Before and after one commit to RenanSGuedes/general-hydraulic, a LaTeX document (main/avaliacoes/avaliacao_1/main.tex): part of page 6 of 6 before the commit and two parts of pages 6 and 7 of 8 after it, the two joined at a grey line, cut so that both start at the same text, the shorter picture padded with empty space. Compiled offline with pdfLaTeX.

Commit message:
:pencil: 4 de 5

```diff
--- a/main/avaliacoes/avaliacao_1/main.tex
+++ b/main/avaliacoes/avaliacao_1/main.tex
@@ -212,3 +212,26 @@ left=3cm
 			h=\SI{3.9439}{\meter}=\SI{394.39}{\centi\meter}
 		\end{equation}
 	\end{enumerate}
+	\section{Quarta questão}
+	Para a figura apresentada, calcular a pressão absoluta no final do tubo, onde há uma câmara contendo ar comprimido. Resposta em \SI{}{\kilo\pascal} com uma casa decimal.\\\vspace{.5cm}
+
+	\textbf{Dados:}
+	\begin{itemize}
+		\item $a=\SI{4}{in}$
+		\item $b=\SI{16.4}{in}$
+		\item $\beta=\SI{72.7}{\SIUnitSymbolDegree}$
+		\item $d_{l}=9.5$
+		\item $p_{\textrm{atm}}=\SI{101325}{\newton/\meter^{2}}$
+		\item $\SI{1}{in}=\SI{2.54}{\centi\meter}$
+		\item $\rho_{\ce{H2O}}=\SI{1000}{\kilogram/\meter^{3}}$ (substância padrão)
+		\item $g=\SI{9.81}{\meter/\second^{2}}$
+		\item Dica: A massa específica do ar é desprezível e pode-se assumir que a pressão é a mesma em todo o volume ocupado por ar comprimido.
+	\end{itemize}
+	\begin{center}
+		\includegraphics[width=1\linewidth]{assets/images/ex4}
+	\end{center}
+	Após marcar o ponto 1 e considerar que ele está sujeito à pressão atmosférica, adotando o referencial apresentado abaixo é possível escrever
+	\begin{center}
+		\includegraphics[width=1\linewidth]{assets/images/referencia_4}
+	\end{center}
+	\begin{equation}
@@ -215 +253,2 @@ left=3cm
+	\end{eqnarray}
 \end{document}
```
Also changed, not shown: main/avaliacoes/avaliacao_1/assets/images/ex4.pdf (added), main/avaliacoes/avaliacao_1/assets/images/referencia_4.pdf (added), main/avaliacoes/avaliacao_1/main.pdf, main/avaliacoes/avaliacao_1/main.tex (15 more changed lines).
============================================================
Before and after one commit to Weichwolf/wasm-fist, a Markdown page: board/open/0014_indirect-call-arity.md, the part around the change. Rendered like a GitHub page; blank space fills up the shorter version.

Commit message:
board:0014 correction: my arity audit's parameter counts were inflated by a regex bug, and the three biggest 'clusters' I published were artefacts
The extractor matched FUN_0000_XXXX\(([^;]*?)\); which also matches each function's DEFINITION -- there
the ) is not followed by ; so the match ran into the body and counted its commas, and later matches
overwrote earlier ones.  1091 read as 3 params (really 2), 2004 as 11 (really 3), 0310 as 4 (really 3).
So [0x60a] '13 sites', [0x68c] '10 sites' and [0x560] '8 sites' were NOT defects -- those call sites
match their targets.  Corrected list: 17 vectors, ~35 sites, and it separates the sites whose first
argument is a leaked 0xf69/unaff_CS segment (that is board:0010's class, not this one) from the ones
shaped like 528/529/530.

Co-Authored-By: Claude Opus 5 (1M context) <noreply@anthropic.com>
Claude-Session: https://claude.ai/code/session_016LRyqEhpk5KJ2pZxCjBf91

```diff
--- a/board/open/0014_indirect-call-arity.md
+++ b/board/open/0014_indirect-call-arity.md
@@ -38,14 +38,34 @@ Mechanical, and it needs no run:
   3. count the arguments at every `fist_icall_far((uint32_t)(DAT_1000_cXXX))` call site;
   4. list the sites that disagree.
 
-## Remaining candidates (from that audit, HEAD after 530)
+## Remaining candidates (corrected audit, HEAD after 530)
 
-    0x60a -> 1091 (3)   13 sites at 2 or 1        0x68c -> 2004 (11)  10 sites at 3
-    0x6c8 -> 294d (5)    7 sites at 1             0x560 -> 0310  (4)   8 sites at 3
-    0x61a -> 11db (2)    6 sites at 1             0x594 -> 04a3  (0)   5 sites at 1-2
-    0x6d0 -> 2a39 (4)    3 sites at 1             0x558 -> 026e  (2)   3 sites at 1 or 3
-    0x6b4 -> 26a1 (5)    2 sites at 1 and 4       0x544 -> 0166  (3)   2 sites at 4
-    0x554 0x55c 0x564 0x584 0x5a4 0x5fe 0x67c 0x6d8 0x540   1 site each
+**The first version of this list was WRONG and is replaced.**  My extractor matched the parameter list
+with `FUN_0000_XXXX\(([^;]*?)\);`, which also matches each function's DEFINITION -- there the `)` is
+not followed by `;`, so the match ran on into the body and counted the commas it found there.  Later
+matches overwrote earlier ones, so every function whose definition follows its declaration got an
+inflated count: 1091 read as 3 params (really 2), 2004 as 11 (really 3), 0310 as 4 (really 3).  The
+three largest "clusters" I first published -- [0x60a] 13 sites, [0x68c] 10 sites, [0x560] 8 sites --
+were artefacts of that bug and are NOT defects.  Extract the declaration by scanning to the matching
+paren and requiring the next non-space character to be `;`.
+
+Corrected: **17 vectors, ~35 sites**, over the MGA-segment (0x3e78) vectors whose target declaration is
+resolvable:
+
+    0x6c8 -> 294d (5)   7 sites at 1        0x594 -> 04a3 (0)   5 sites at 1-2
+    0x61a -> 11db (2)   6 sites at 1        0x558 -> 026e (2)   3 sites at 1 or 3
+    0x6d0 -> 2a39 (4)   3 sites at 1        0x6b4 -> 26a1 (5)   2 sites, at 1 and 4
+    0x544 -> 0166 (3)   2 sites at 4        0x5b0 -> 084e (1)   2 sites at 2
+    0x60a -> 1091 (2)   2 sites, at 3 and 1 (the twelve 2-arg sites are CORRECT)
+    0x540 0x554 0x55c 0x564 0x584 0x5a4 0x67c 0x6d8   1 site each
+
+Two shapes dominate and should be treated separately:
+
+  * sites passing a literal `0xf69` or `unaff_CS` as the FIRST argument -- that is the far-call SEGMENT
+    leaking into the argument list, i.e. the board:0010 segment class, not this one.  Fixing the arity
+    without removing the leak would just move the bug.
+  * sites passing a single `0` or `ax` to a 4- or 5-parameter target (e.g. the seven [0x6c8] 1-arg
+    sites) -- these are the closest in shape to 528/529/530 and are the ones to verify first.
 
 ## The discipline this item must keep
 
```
============================================================
» **PROBLEM STATEMENT**
Go through the listing above and find each line containing the string "centi"; copy those lines.

» **RESPONSE TO THE EXERCISE**
 			h=\SI{3.9439}{\meter}=\SI{394.39}{\centi\meter}
+		\item $\SI{1}{in}=\SI{2.54}{\centi\meter}$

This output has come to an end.